"It's an opportunity for us to provide a residual solution to the risk that is clearly in this space."

Under new rules proposed by the Cooper review, slated to come into effect by 1 July 2012, the ATO will get a sliding scale of penalties, which range from fines to forcing trustees to take a course to make clear the rules governing the SMSF space.

That compares with its only real current power - the so-called nuclear option of making a fund non-compliant. Most see the new rules as sensible. But how much more vigilant will the ATO become?

One worry is the federal government will be increasingly keen to wind back some of the $30 billion it spends on tax concessions for superannuation funds, one-third of which goes to the 700,000 or so DIY super funds which on average are worth much more than those in industry and retail funds, that number some 8 million.

"Superannuation is going to become a political and tax issue," says Philip La Greca, technical services director for SMSF administration company Multiport.

"The ATO hasn't been in 'heavy enforcement' mode. It has been more about education. But no-one knows how far they will go."

During the financial year ending June 2010, the ATO made 185 funds non-compliant. It tends to audit about 2 per cent of SMSFs, ATO commissioner Michael D'Ascenzo said in a speech to the Self-Managed Super Fund Professionals' Association of Australia (SPAA) conference in Brisbane in early 2011.

In the year that ended last June, the ATO had expected to act on about 2000 auditor contravention reports.

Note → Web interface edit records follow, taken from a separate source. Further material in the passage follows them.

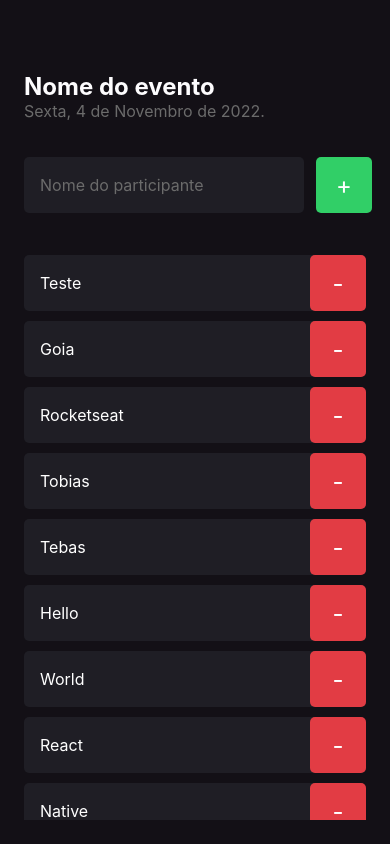
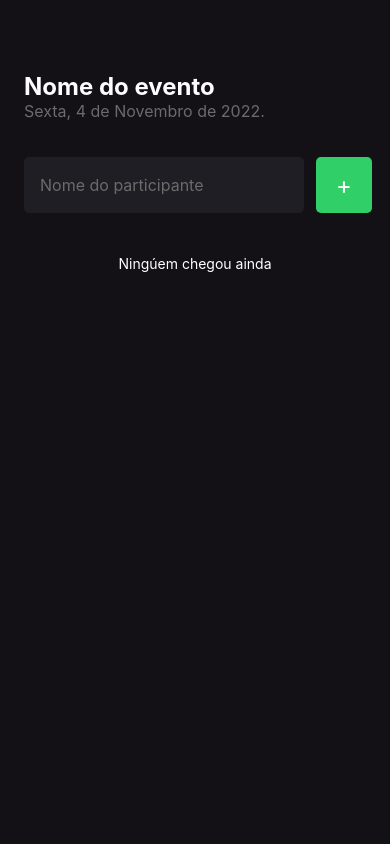
Before and after one commit to frnndog-suav/ReactNative, a React Native app in the folder imhere/: screen / in a window 390 px wide. Built offline with nearby package versions, Linux system fonts and the light colour scheme.

Commit message:
Implementing logic to delete participants

```diff
--- a/imhere/src/screens/Home/index.tsx
+++ b/imhere/src/screens/Home/index.tsx
@@ -11,22 +11,11 @@ import { Participant } from "../../components/Participant";
 import { styles } from "./styles";
 
 export function Home() {
-  const [participants, setParticipants] = useState([
-    "Teste",
-    "Goia",
-    "Rocketseat",
-    "Tobias",
-    "Tebas",
-    "Hello",
-    "World",
-    "React",
-    "Native",
-    "Android",
-    "IOS",
-  ]);
+  const [participantName, setParticipantName] = useState("");
+  const [participants, setParticipants] = useState<string[]>([]);
 
-  function handleParticipantAdd() {
-    if (participants.includes("Teste")) {
+  function handleParticipantAdd(participantName: string) {
+    if (participants.includes(participantName)) {
       Alert.alert(
         "Participante já existe",
         `Já existe um participante na lista com esse nome.`
@@ -34,14 +23,21 @@ export function Home() {
       return;
     }
 
-    setParticipants((current) => [...current, ])
+    setParticipants((current) => [...current, participantName]);
+    setParticipantName("");
   }
 
   function handleParticipantOnRemove(name: string) {
     Alert.alert("Remover", `Remover o participante ${name}?`, [
       {
         text: "Sim",
-        onPress: () => {},
+        onPress: () => {
+          const remainingParticipants = participants.filter(
+            (participant) => participant !== name
+          );
+
+          setParticipants(remainingParticipants);
+        },
       },
       {
         text: "Não",
@@ -59,11 +55,16 @@ export function Home() {
       <View style={styles.form}>
         <TextInput
           style={styles.input}
+          value={participantName}
           placeholder="Nome do participante"
           placeholderTextColor={"#6b6b6b"}
+          onChangeText={(text) => setParticipantName(text)}
         />
 
-        <TouchableOpacity style={styles.button} onPress={handleParticipantAdd}>
+        <TouchableOpacity
+          style={styles.button}
+          onPress={() => handleParticipantAdd(participantName)}
+        >
           <Text style={styles.buttonText}>+</Text>
         </TouchableOpacity>
       </View>
```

"Making a fund non-complying or disqualifying a trustee are serious sanctions and ones that we do not impose lightly," D'Ascenzo said.